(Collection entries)
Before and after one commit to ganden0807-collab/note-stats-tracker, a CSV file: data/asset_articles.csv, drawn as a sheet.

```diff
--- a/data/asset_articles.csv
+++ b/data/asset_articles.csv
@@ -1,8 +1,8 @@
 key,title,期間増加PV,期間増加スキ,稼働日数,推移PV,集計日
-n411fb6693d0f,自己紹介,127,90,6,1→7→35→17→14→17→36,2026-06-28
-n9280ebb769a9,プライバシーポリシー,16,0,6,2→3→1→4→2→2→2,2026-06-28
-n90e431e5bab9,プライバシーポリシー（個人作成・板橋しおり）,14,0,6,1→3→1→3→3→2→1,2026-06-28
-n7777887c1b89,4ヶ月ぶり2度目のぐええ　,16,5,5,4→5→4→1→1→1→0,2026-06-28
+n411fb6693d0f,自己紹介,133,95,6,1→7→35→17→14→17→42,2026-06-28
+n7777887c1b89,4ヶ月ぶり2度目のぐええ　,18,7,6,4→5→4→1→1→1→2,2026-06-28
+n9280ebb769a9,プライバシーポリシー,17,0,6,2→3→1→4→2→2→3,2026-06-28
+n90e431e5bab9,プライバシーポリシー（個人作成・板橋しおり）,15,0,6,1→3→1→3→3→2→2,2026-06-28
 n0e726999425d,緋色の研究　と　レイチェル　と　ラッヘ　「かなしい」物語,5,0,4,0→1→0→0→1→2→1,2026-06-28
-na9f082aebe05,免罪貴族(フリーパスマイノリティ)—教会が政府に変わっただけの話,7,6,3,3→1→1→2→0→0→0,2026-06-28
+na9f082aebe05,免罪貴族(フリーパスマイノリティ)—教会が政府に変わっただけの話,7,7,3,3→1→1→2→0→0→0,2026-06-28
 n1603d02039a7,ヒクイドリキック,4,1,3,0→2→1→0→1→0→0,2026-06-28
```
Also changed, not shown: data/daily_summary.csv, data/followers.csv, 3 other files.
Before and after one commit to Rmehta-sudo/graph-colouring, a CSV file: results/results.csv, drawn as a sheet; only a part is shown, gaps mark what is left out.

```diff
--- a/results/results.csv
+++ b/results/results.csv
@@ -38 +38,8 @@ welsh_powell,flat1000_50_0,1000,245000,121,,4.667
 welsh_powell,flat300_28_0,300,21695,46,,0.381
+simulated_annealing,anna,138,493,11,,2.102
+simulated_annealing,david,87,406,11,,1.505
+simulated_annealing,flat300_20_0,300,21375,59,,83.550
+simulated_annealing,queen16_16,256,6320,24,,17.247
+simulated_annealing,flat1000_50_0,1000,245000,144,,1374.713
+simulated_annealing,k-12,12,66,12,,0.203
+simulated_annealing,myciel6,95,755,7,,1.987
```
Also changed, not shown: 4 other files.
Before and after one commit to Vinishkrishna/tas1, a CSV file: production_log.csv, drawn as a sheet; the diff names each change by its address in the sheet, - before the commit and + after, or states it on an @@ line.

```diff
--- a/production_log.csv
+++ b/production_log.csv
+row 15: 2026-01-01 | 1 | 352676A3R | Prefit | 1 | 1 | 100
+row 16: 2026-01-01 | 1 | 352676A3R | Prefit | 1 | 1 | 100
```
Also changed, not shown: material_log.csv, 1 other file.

About this exercise: Scanning the data above, count the lines in which the string "自己紹介" occurs and state only the count.

The completed task: 2